Exercise directions.
For this exercise, copy each line of the records that contains the word "components".
Task material START
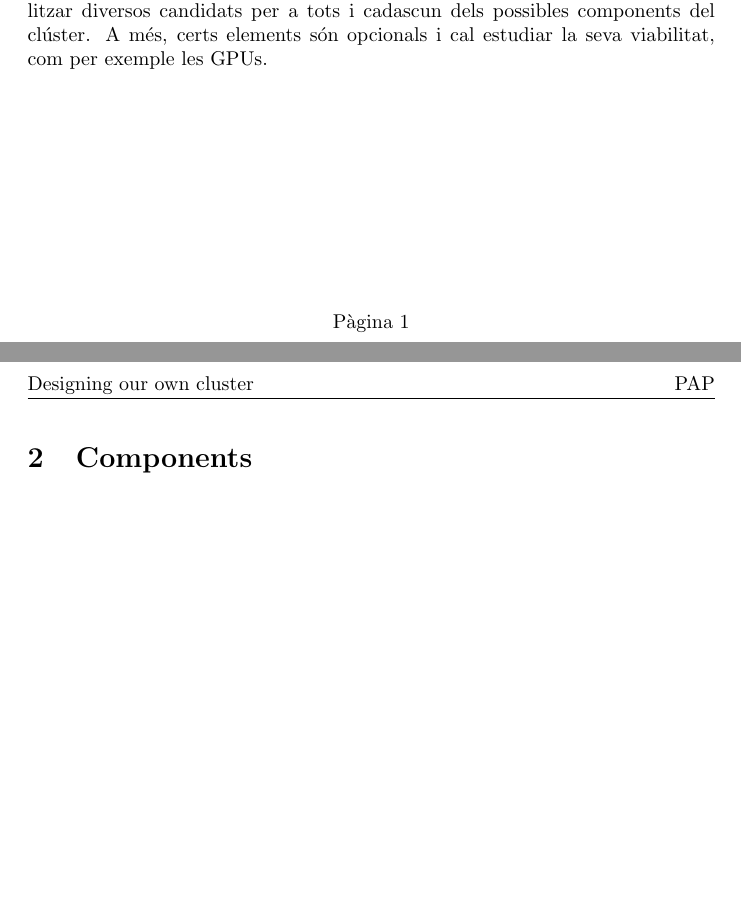
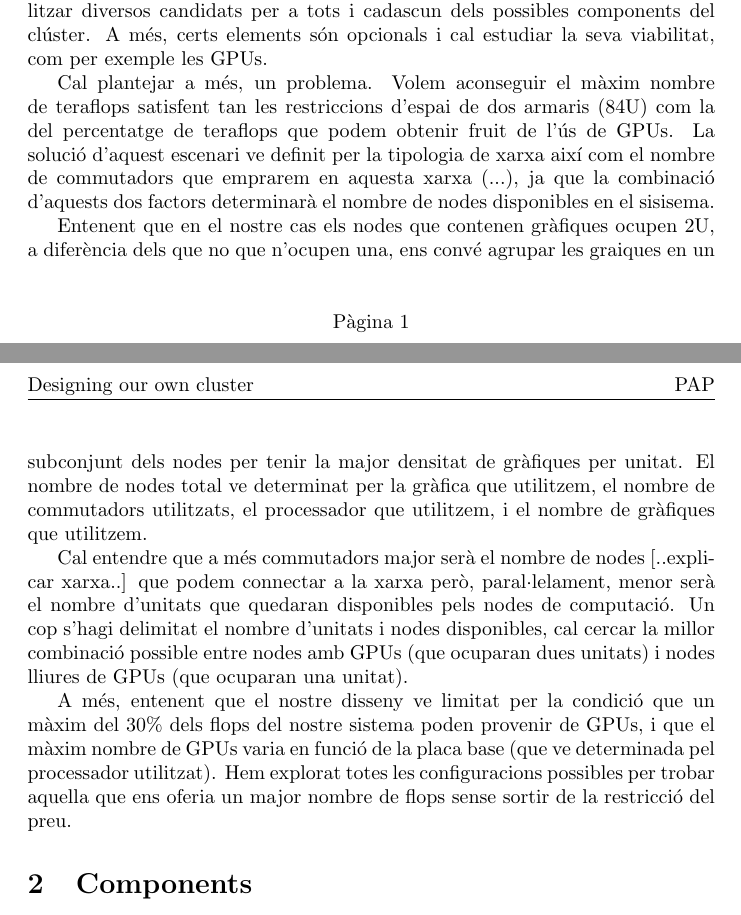
Before and after one commit to dreaqdp/pap_cluster, a LaTeX document (entregable/main.tex): two parts of pages 1 and 2 of 2, joined at a grey line, cut so that both start at the same text, the shorter picture padded with empty space. Compiled offline with pdfLaTeX.

Commit message:
Petit progrés d'escrit amb en Joanet.
És més aviat un esbós, cal cohesionar-ho tot i encara queda força per avançar.

```diff
--- a/entregable/main.tex
+++ b/entregable/main.tex
@@ -42,7 +42,17 @@ La primera qüestió a plantejar-nos ha estat quin seria el processador meś adi
 
 Després d'estudiar els resultats, per tenir un major marge de maniobre de cara a decisions futures hem pre-seleccionat dos processadors: l'\textit{AMD EPYC 7702P} \cite{AMDE7702P} i l'\textit{AMD EPYC Rome 7502P} \cite{AMDER7502P}, el primer per mostrar un excel·lent equilibri entre les tres principals característiques estudiades, i el segon per oferir el GFlop més barat sense menystenir excessivament els altres dos aspectes principals.
 
-Seguidament, continuant amb la dinàmica establerta, hem prosseguit a analitzar diversos candidats per a tots i cadascun dels possibles components del clúster. A més, certs elements són opcionals i cal estudiar la seva viabilitat, com per exemple les GPUs.  %No m'acaba de fer el pes aquest paràgraf per lligar.
+Seguidament, continuant amb la dinàmica establerta, hem prosseguit a analitzar diversos candidats per a tots i cadascun dels possibles components del clúster. A més, certs elements són opcionals i cal estudiar la seva viabilitat, com per exemple les GPUs.
+
+%Seguim, però cal retocar-ho tot:
+
+Cal plantejar a més, un problema. Volem aconseguir el màxim nombre de teraflops satisfent tan les restriccions d'espai de dos armaris (84U) com la del percentatge de teraflops que podem obtenir fruit de l'ús de GPUs. La solució d'aquest escenari ve definit per la tipologia de xarxa així com el nombre de commutadors que emprarem en aquesta xarxa (...), ja que la combinació d'aquests dos factors determinarà el nombre de nodes disponibles en el sisisema.
+
+Entenent que en el nostre cas els nodes que contenen gràfiques ocupen 2U, a diferència dels que no que n'ocupen una, ens convé agrupar les graiques en un subconjunt dels nodes per tenir la major densitat de gràfiques per unitat. El nombre de nodes total ve determinat per la gràfica que utilitzem, el nombre de commutadors utilitzats, el processador que utilitzem, i el nombre de gràfiques que utilitzem.
+
+Cal entendre que a més commutadors major serà el nombre de nodes [..explicar xarxa..] que podem connectar a la xarxa però, paral·lelament, menor serà el nombre d'unitats que quedaran disponibles pels nodes de computació. Un cop s'hagi delimitat el nombre d'unitats i nodes disponibles, cal cercar la millor combinació possible entre nodes amb GPUs (que ocuparan dues unitats) i nodes lliures de GPUs (que ocuparan una unitat).
+
+A més, entenent que el nostre disseny ve limitat per la condició que un màxim del 30\% dels flops del nostre sistema poden provenir de GPUs, i que el màxim nombre de GPUs varia en funció de la placa base (que ve determinada pel processador utilitzat). Hem explorat totes les configuracions possibles per trobar aquella que ens oferia un major nombre de flops sense sortir de la restricció del preu.
 
 %S'ha de seguir però tinc son, això és tot per avui amics.
 
```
Task material END
Result for this task.
-Seguidament, continuant amb la dinàmica establerta, hem prosseguit a analitzar diversos candidats per a tots i cadascun dels possibles components del clúster. A més, certs elements són opcionals i cal estudiar la seva viabilitat, com per exemple les GPUs.  %No m'acaba de fer el pes aquest paràgraf per lligar.
+Seguidament, continuant amb la dinàmica establerta, hem prosseguit a analitzar diversos candidats per a tots i cadascun dels possibles components del clúster. A més, certs elements són opcionals i cal estudiar la seva viabilitat, com per exemple les GPUs.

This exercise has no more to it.